• [Problem]: Take every line from the listing below that contains "fait".

• [Recorded information]:
+++++

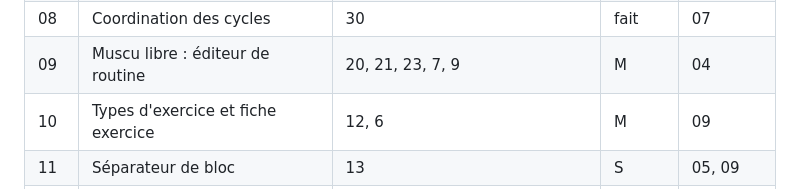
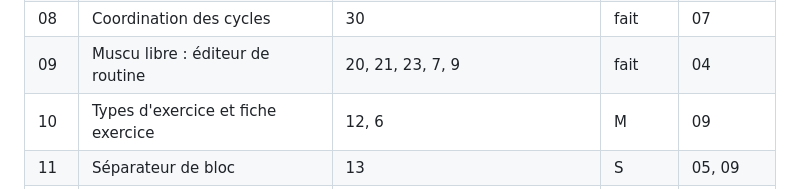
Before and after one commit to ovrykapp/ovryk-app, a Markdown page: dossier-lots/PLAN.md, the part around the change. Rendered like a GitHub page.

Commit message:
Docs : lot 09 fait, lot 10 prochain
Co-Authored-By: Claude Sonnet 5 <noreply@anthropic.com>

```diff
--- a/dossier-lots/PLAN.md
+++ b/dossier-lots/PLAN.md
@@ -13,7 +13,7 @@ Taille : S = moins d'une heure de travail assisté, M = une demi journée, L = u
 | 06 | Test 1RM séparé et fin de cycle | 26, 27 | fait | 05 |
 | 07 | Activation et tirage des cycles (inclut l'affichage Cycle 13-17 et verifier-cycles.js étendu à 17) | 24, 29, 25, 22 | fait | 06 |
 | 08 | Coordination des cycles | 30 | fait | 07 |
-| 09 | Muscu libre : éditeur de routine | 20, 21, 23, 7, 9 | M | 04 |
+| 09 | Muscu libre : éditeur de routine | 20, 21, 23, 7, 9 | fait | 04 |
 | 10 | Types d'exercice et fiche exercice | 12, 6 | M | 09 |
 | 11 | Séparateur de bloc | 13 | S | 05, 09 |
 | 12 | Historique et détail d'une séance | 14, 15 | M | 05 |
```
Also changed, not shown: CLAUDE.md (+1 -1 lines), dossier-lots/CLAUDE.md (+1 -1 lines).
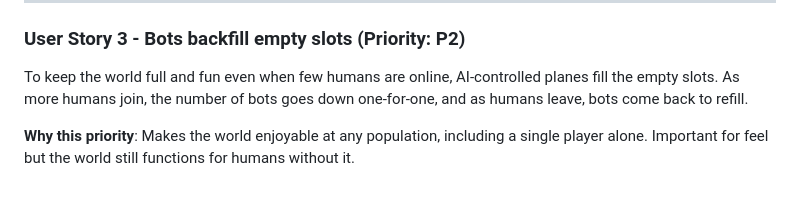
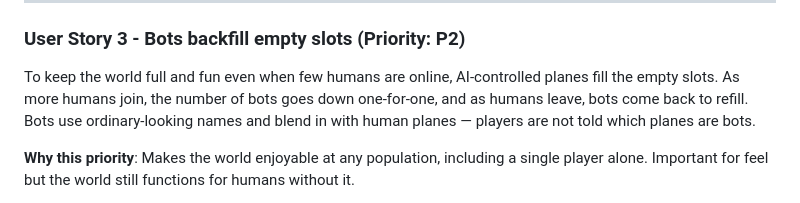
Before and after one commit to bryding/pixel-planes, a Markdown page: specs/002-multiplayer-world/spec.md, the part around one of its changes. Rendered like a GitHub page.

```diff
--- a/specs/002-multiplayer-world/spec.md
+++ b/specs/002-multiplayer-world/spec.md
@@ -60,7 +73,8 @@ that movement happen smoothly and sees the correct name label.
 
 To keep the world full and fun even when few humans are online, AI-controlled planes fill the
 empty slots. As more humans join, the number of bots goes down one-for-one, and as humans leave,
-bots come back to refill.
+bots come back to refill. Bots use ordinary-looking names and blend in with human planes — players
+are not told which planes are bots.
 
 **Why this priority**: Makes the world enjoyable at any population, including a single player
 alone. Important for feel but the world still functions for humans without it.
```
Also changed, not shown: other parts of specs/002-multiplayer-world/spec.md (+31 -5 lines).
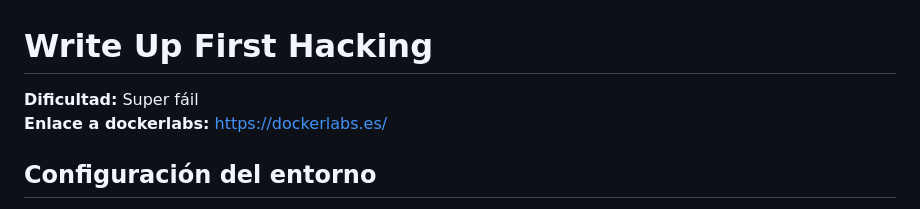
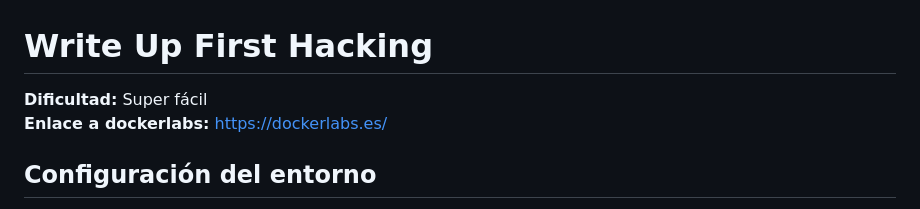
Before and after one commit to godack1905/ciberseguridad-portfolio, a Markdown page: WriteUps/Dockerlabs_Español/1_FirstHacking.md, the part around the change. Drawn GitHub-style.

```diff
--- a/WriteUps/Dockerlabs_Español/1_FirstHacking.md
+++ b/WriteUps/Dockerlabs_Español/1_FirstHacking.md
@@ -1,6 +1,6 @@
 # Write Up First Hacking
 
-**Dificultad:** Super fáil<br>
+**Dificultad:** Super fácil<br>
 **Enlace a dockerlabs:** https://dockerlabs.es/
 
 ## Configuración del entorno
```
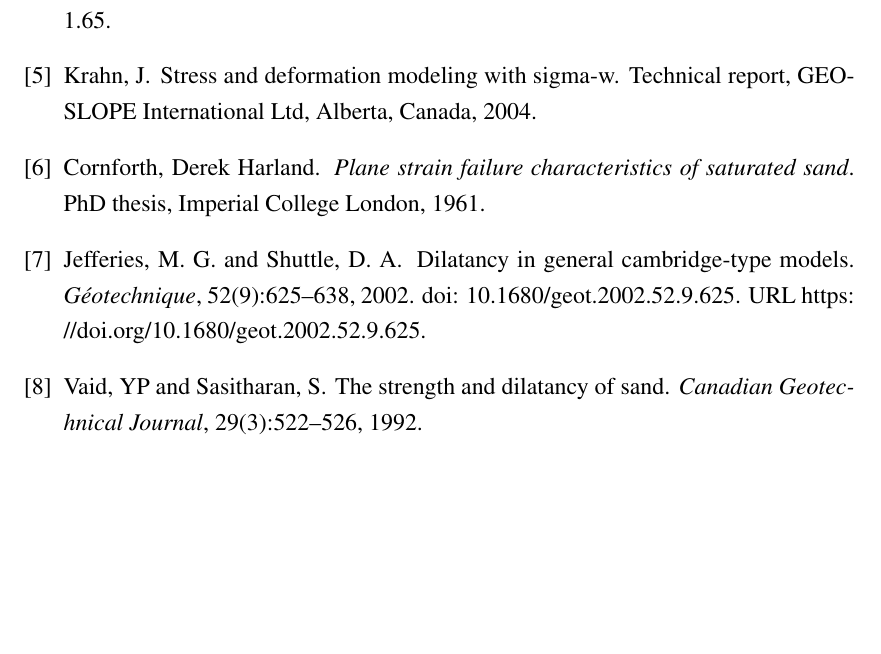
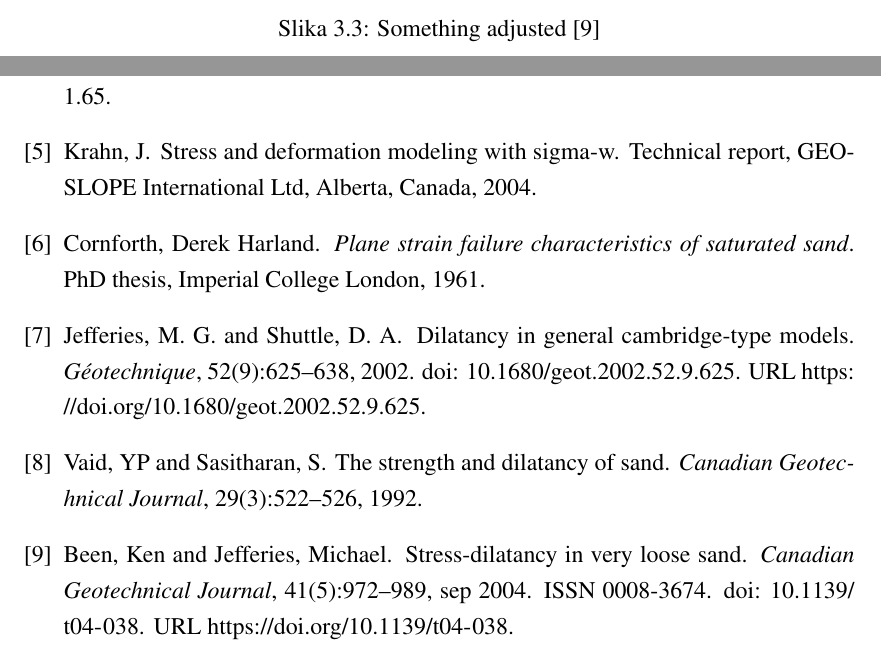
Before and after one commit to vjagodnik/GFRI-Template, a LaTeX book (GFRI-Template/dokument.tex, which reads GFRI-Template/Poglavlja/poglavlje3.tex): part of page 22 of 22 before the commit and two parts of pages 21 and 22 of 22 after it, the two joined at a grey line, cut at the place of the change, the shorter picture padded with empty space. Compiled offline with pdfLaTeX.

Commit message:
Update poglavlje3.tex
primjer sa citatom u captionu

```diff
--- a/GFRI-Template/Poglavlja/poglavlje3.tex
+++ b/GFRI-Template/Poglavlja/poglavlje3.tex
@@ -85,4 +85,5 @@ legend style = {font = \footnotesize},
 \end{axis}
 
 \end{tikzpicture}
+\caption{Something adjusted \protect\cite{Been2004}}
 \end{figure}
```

+++++

• [Solution]:
Docs : lot 09 fait, lot 10 prochain
 | 06 | Test 1RM séparé et fin de cycle | 26, 27 | fait | 05 |
 | 07 | Activation et tirage des cycles (inclut l'affichage Cycle 13-17 et verifier-cycles.js étendu à 17) | 24, 29, 25, 22 | fait | 06 |
 | 08 | Coordination des cycles | 30 | fait | 07 |
+| 09 | Muscu libre : éditeur de routine | 20, 21, 23, 7, 9 | fait | 04 |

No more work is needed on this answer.